The most usual suspect is Chromatopelma cyaneopubescens, and it’s being known/known as/believed as semi-arboreal, while it is actually terrestrial with great adaptiveness, and tolerance while being kept as alboreal-ish. Not so much of trouble is here, nor any risk, in this case, but in my case, it caused a bit of worrisome condition while keeping Haploclastus devamatha sling in completely terrestrial set up due to lacking in information.

After first ever feeding under my care, it refused to eat anymore. It webbed a bit here and there. but I could easily tell that it was not doing so great. After realizing it’s known behavior of making tube tunnel burrow, I rehoused it into vial type enclosure. Now it is really thriving while making burrows, webbing much more, and never refusing to eat, and molting on time as well.
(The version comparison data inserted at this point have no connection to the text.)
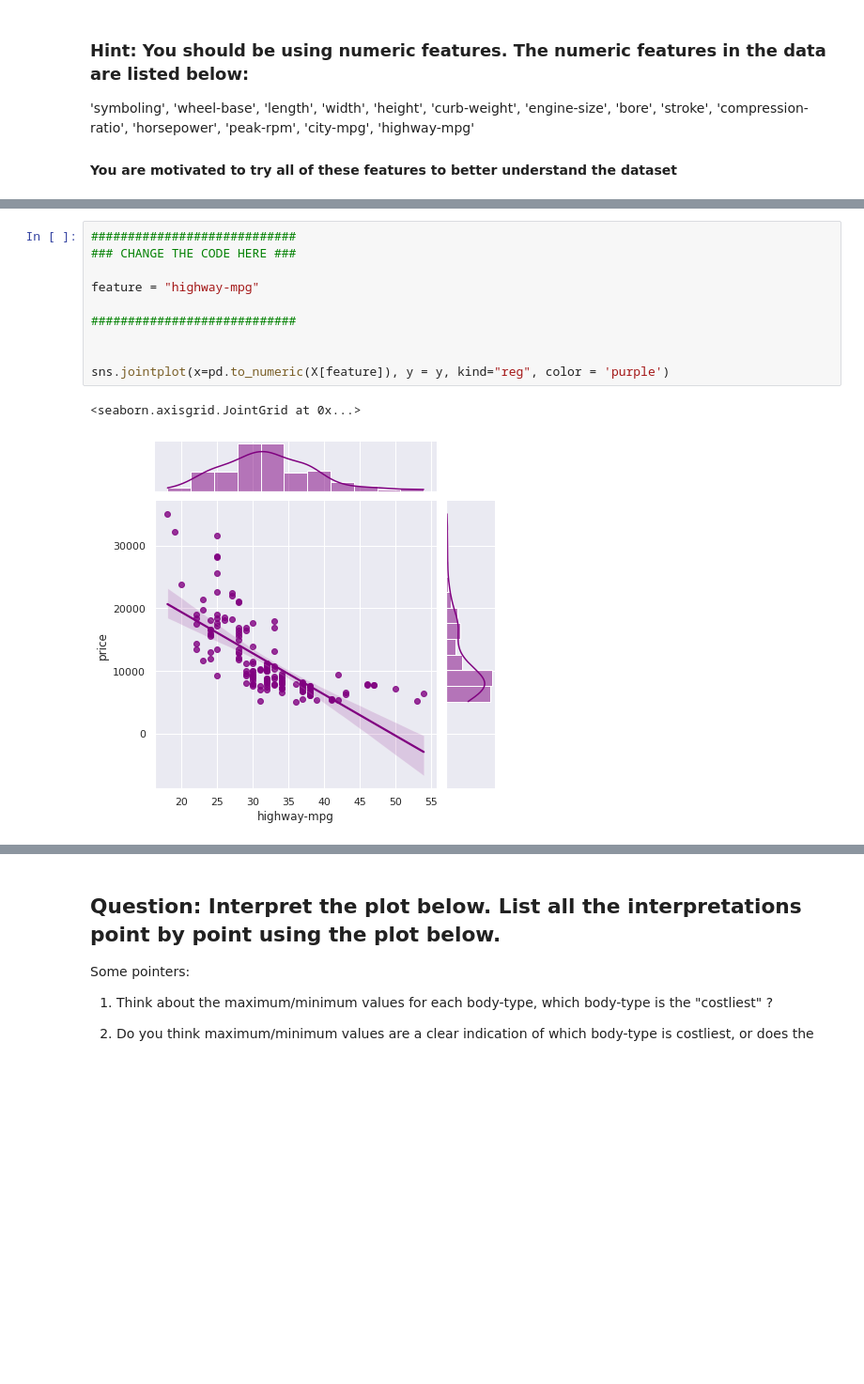
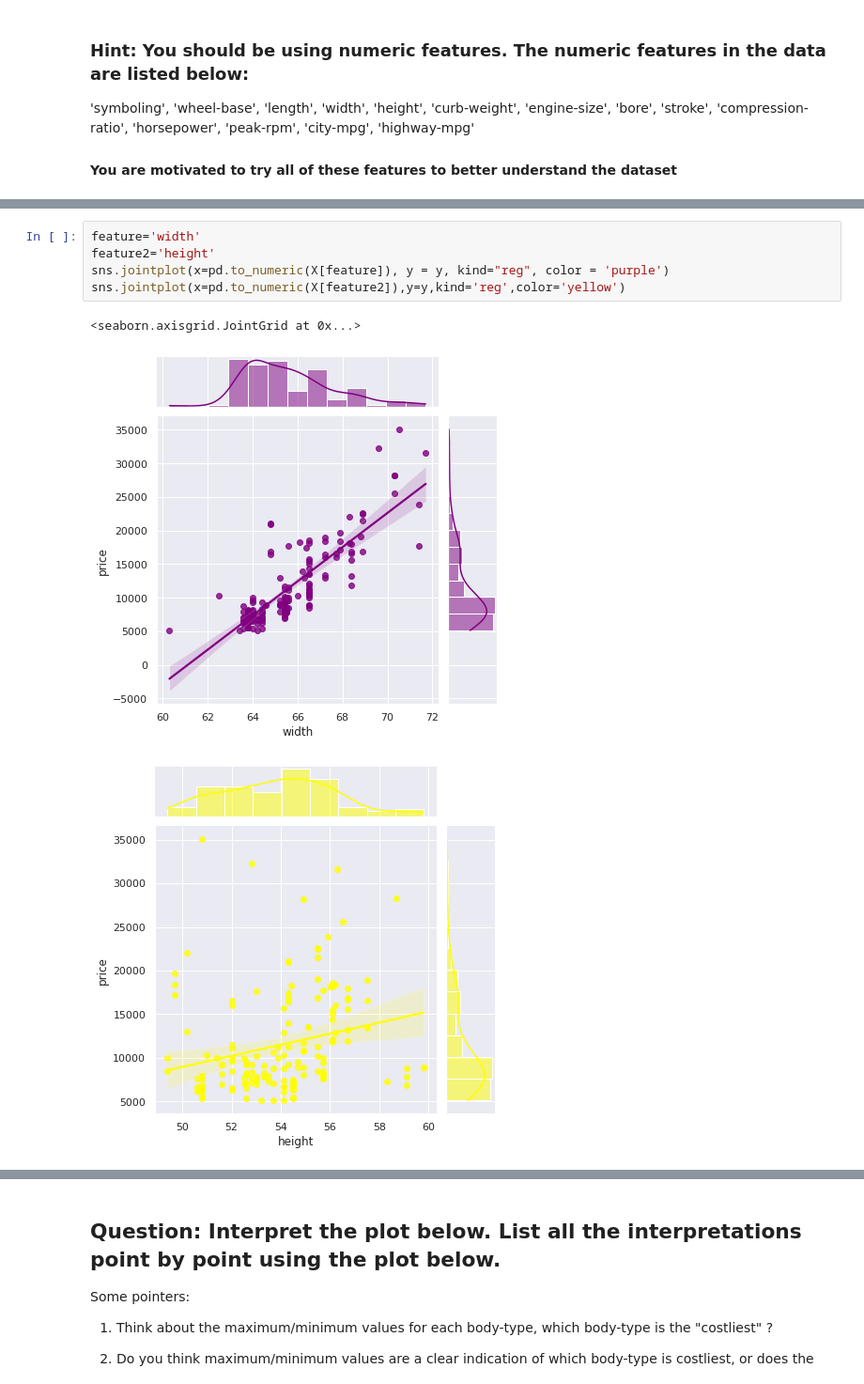
Before and after one commit to amar4143/FMML-ASSIGNMENT--1, a Jupyter notebook: Mod2_Lab1.ipynb, the cells around one changed output, grey strips where cells are left out. Shown at 94% size. Drawn from its saved outputs; the diff is of its cells as text; blank space fills up the shorter version.

```diff
--- a/Mod2_Lab1.ipynb
+++ b/Mod2_Lab1.ipynb
@@ -161,13 +205,9 @@ An example is shown below, with "highway-mpg" where MPG is miles per gallon.
 # %%
-############################
-### CHANGE THE CODE HERE ###
-
-feature = "highway-mpg"
-
-############################
-
-
+feature='width'
+feature2='height'
 sns.jointplot(x=pd.to_numeric(X[feature]), y = y, kind="reg", color = 'purple')
+sns.jointplot(x=pd.to_numeric(X[feature2]),y=y,kind='reg',color='yellow')
 # %% [output]
 <seaborn.axisgrid.JointGrid at 0x...>
-[figure, old version]
+[figure, new version]
+[figure, added]
```
Also changed, not shown: parts of 9 cells of this notebook.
Tarantulas’ adaptiveness is there not to challenge, but to cherish. To test their tolerance with lacking in information is not so charming, but so harming.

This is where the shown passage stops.